Shortly after a bankruptcy petition is filed, the court will appoint a trustee to the case. Trustees are selected from a list maintained by the court and are usually experienced bankruptcy attorneys. The debtor will meet the trustee when s/he attends the meeting of creditors. It is the trustee’s job to question the debtor under oath at that time about his/her income, expenses, assets and liabilities. The trustee will also confirm the identity of the debtor and ensure that the debtor has some general understanding of bankruptcy filing options.Since the debtor’s property vests in his/her estate upon the filing of the bankruptcy petition, the trustee will administer that estate, subject to court supervision. Thus, if there are assets to be liquidated, the trustee will take charge of that. The trustee will also ensure that the debtor is not seeking to use bankruptcy to avoid any domestic support obligation. S/he will also examine proofs of claim filed by creditors and has the option to reject them.Importantly, the trustee can act to oppose the debtor’s discharge. For example, if a debtor has concealed income or assets that could be used to pay creditors, the trustee can seek to bar the discharge of the debtor.In Chapter 13 cases, plan payments are made to the Chapter 13 Trustee who then distributes same to the debtor’s creditors in accordance with their filed claims.

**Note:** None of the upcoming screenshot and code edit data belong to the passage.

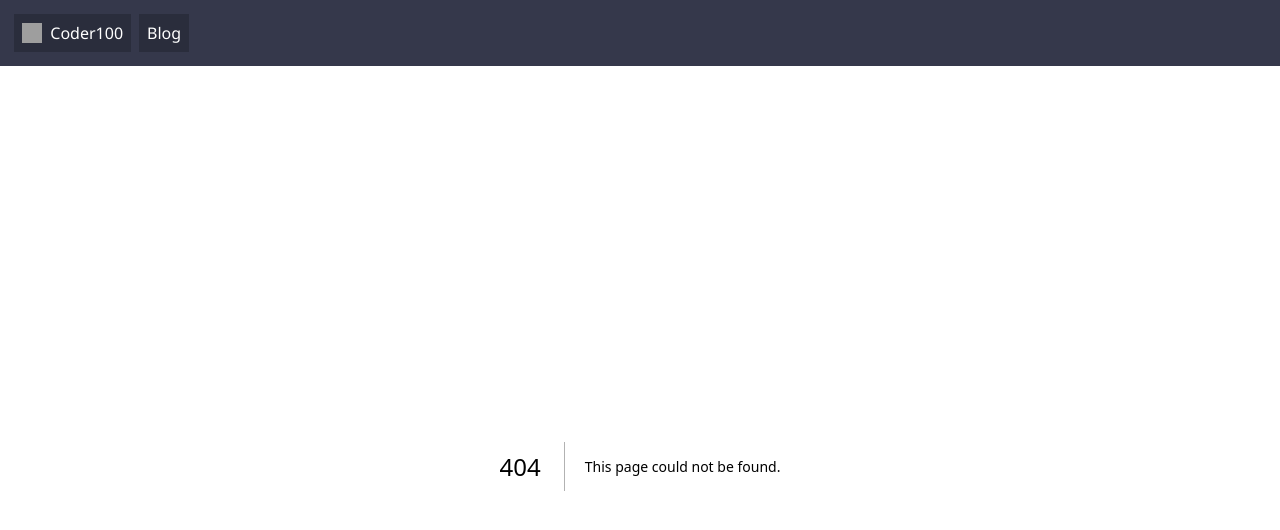
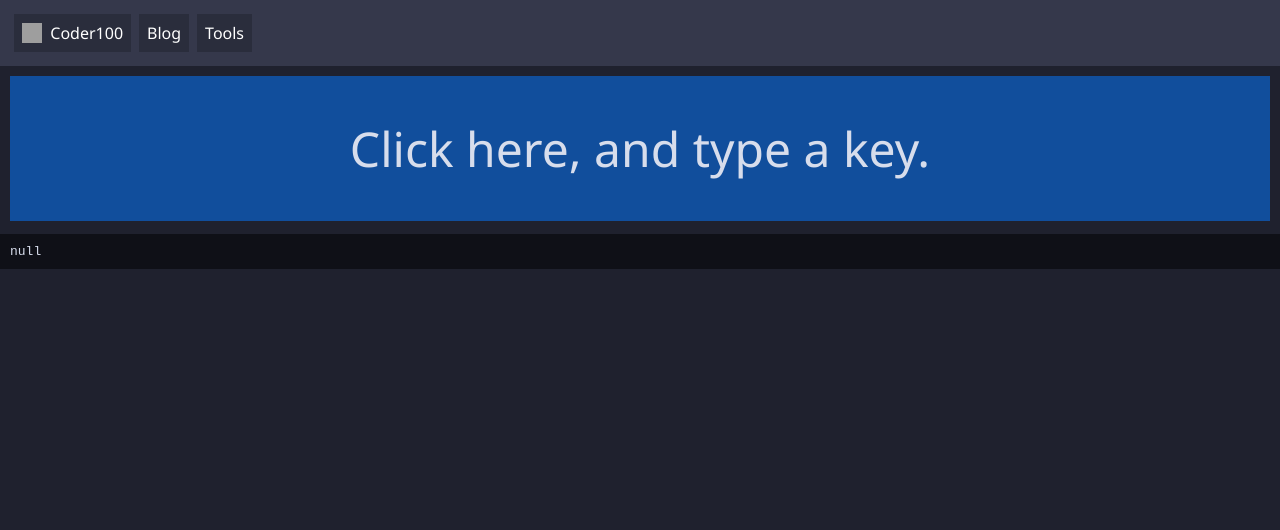
Before and after one commit to cursorweb/coder100-blog, a Next.js app: page /tools/keys in a window 1280 px wide. Before the commit this address had no page. Shown: the top 530 px of the page. Built offline with nearby package versions, Linux system fonts and the light colour scheme; grey boxes are pictures that could not be loaded.

Commit message:
add one tool

```diff
--- /dev/null
+++ b/src/app/tools/keys/page.tsx
@@ -0,0 +1,48 @@
+"use client";
+import styles from "./styles.module.css";
+import { useState, useRef } from "react";
+
+export default function Keys() {
+    const [event, setEvent] = useState<React.KeyboardEvent | null>(null);
+    const [isFocused, setIsFocused] = useState(true);
+    const input = useRef<HTMLInputElement>(null);
+
+    return (
+        <>
+            <div
+                onClick={() => input.current?.focus()}
+                className={
+                    styles.div
+                    + " "
+                    + (isFocused ? styles.focused : styles.unfocused)
+                }
+            >
+                Click here, and type a key.
+                {
+                    event
+                        ? <div className={styles.info}>
+                            <div><strong>Key</strong>: {event.key}</div>
+                            <div><strong>Code</strong>: {event.code}</div>
+                            <div><strong>KeyCode</strong>: {event.keyCode}</div>
+                        </div>
+                        : null
+                }
+            </div>
+
+            <div>
+                <pre className={styles.pre}><code>
+                    {JSON.stringify(event, ["key", "code", "which", "keyCode", "altKey", "ctrlKey", "metaKey"], 4)}
+                </code></pre>
+            </div>
+
+            <input
+                ref={input}
+                onKeyDown={e => setEvent(e)}
+                onFocus={() => setIsFocused(true)}
+                onBlur={() => setIsFocused(false)}
+                className={styles.input}
+                autoFocus
+            />
+        </>
+    );
+}
--- /dev/null
+++ b/src/app/tools/keys/styles.module.css
@@ -0,0 +1,34 @@
+.input {
+    position: fixed;
+    top: -100vh;
+    left: -100vw;
+}
+
+.div {
+    padding: 40px;
+    text-align: center;
+    font-size: 3rem;
+    margin: 10px;
+    text-align: center;
+    display: flex;
+    flex-direction: column;
+    align-items: center;
+}
+
+.focused {
+    background: rgb(17, 78, 156);
+}
+
+.unfocused {
+    background: rgb(0, 38, 88);
+}
+
+.info {
+    font-size: 2rem;
+    margin-top: 16px;
+    text-align: left;
+}
+
+.pre code {
+    border-radius: 0;
+}
--- a/src/components/nav/nav.tsx
+++ b/src/components/nav/nav.tsx
@@ -13,14 +13,15 @@ const links = [{
             src="/cookie.png"
             width="20" height="20"
         />
-    &nbsp;
-    Coder100
+        &nbsp;
+        Coder100
     </>,
 }, {
     href: "/blog",
-    src: <>
-    Blog
-    </>,
+    src: <>Blog</>,
+}, {
+    href: "/tools",
+    src: <>Tools</>
 }];
 
 
```
Also changed, not shown: src/app/tools/page.tsx (added, +10 -0 lines), src/app/tools/sigfig/page.tsx (added, +59 -0 lines).
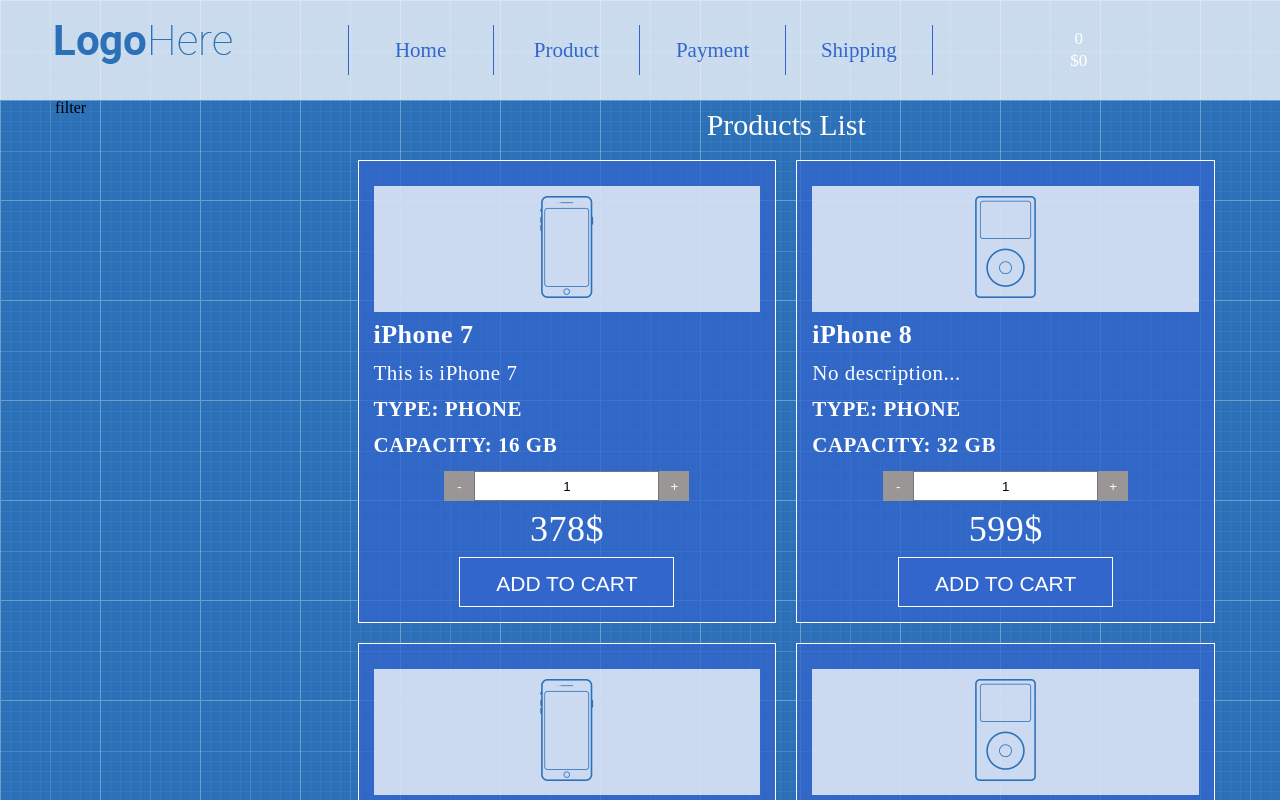
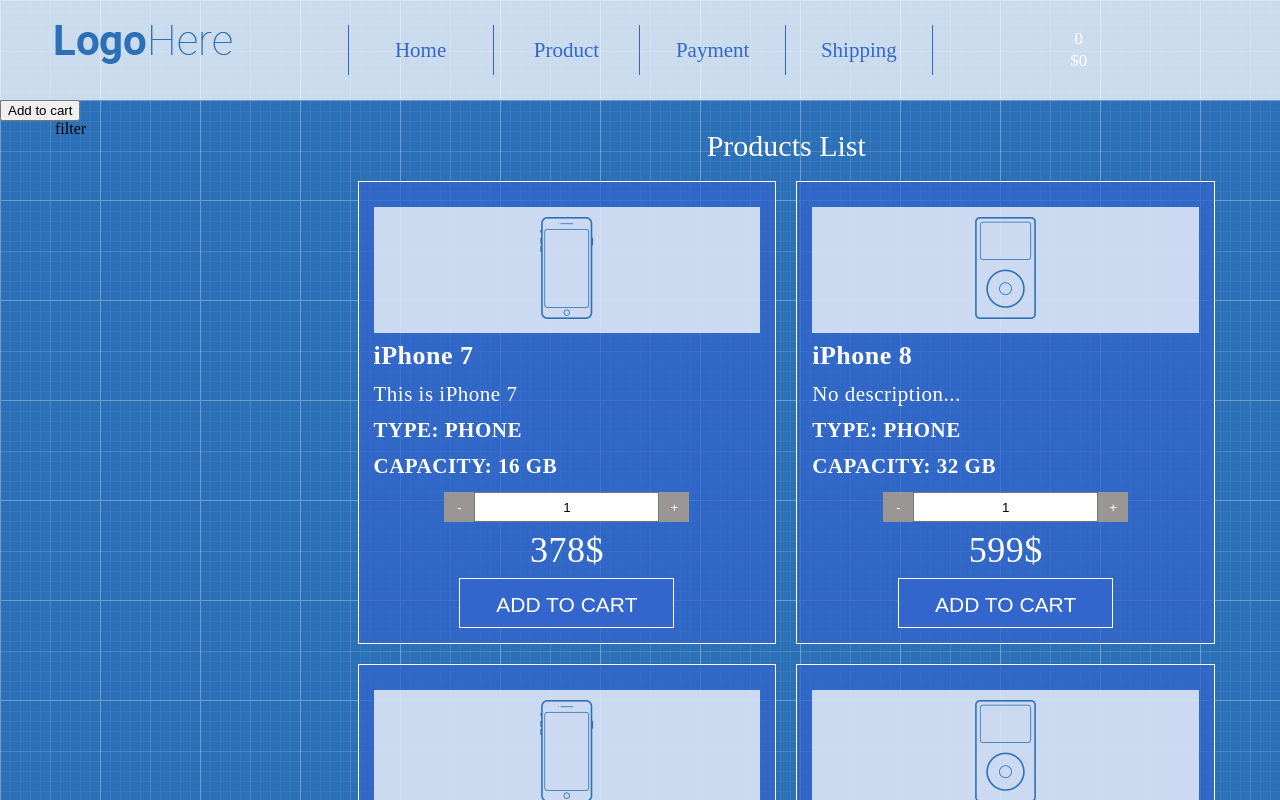
Before and after one commit to KRybiy/shop-project, a React (Create React App) app: page / in a window 1280 px wide. Shown: the top 800 px of the page. Built offline with nearby package versions, Linux system fonts and the light colour scheme.

Commit message:
make price and totalCount change

```diff
--- a/src/App/App.js
+++ b/src/App/App.js
@@ -11,9 +11,19 @@ class App extends Component {
 
     state ={
         cartData: {
+
             price:0,
             totalCount:0,
         }
+    }
+
+    addProductToCart = (price,count)=>{
+        this.setState((prevState)=>({
+            cartData:{
+            totalCount:prevState.cartData.totalCount+count,
+            price:prevState.cartData.price+(price*count),
+            }
+        }))
     }
     render () {
         return (
@@ -22,6 +32,8 @@ class App extends Component {
                 totalCount={this.state.cartData.totalCount}
                 price={this.state.cartData.price}
             />
+            <button onClick={()=>this.addProductToCart(500,5)}>Add to cart
+            </button>
             <Main/>
             <Footer/>
              </div>
```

It is helpful to retain an experienced bankruptcy attorney who is known and respected by the trustees in your State. It is also important that your attorney communicate promptly with your trustee to answer concerns so that you receive your discharge.